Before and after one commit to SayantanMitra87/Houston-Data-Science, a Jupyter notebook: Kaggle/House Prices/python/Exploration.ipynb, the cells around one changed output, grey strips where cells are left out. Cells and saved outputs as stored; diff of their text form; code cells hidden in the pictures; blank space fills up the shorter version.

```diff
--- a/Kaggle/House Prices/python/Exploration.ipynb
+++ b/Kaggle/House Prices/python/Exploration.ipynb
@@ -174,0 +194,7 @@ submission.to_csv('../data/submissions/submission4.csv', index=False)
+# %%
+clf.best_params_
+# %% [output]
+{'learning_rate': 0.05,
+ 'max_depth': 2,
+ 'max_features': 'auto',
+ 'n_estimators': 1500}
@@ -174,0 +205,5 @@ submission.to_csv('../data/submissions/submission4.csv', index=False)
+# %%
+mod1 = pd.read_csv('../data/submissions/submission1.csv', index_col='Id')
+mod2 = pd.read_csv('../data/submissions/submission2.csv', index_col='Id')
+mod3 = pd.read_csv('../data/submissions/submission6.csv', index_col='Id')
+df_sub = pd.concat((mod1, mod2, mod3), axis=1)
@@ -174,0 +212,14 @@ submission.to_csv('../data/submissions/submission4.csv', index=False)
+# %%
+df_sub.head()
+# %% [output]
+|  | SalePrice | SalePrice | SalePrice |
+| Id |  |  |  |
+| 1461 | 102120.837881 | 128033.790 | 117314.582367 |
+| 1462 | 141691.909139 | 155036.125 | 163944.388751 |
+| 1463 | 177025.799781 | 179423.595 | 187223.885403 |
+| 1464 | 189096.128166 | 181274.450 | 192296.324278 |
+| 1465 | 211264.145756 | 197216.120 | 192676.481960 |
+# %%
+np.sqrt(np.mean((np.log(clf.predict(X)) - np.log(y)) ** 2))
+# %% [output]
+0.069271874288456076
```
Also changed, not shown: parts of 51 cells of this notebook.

(AIM OF THE TASK): Return the records above in their entirety, exactly as they appear.

(REPLY):
Before and after one commit to SayantanMitra87/Houston-Data-Science, a Jupyter notebook: Kaggle/House Prices/python/Exploration.ipynb, the cells around one changed output, grey strips where cells are left out. Cells and saved outputs as stored; diff of their text form; code cells hidden in the pictures; blank space fills up the shorter version.

```diff
--- a/Kaggle/House Prices/python/Exploration.ipynb
+++ b/Kaggle/House Prices/python/Exploration.ipynb
@@ -174,0 +194,7 @@ submission.to_csv('../data/submissions/submission4.csv', index=False)
+# %%
+clf.best_params_
+# %% [output]
+{'learning_rate': 0.05,
+ 'max_depth': 2,
+ 'max_features': 'auto',
+ 'n_estimators': 1500}
@@ -174,0 +205,5 @@ submission.to_csv('../data/submissions/submission4.csv', index=False)
+# %%
+mod1 = pd.read_csv('../data/submissions/submission1.csv', index_col='Id')
+mod2 = pd.read_csv('../data/submissions/submission2.csv', index_col='Id')
+mod3 = pd.read_csv('../data/submissions/submission6.csv', index_col='Id')
+df_sub = pd.concat((mod1, mod2, mod3), axis=1)
@@ -174,0 +212,14 @@ submission.to_csv('../data/submissions/submission4.csv', index=False)
+# %%
+df_sub.head()
+# %% [output]
+|  | SalePrice | SalePrice | SalePrice |
+| Id |  |  |  |
+| 1461 | 102120.837881 | 128033.790 | 117314.582367 |
+| 1462 | 141691.909139 | 155036.125 | 163944.388751 |
+| 1463 | 177025.799781 | 179423.595 | 187223.885403 |
+| 1464 | 189096.128166 | 181274.450 | 192296.324278 |
+| 1465 | 211264.145756 | 197216.120 | 192676.481960 |
+# %%
+np.sqrt(np.mean((np.log(clf.predict(X)) - np.log(y)) ** 2))
+# %% [output]
+0.069271874288456076
```
Also changed, not shown: parts of 51 cells of this notebook.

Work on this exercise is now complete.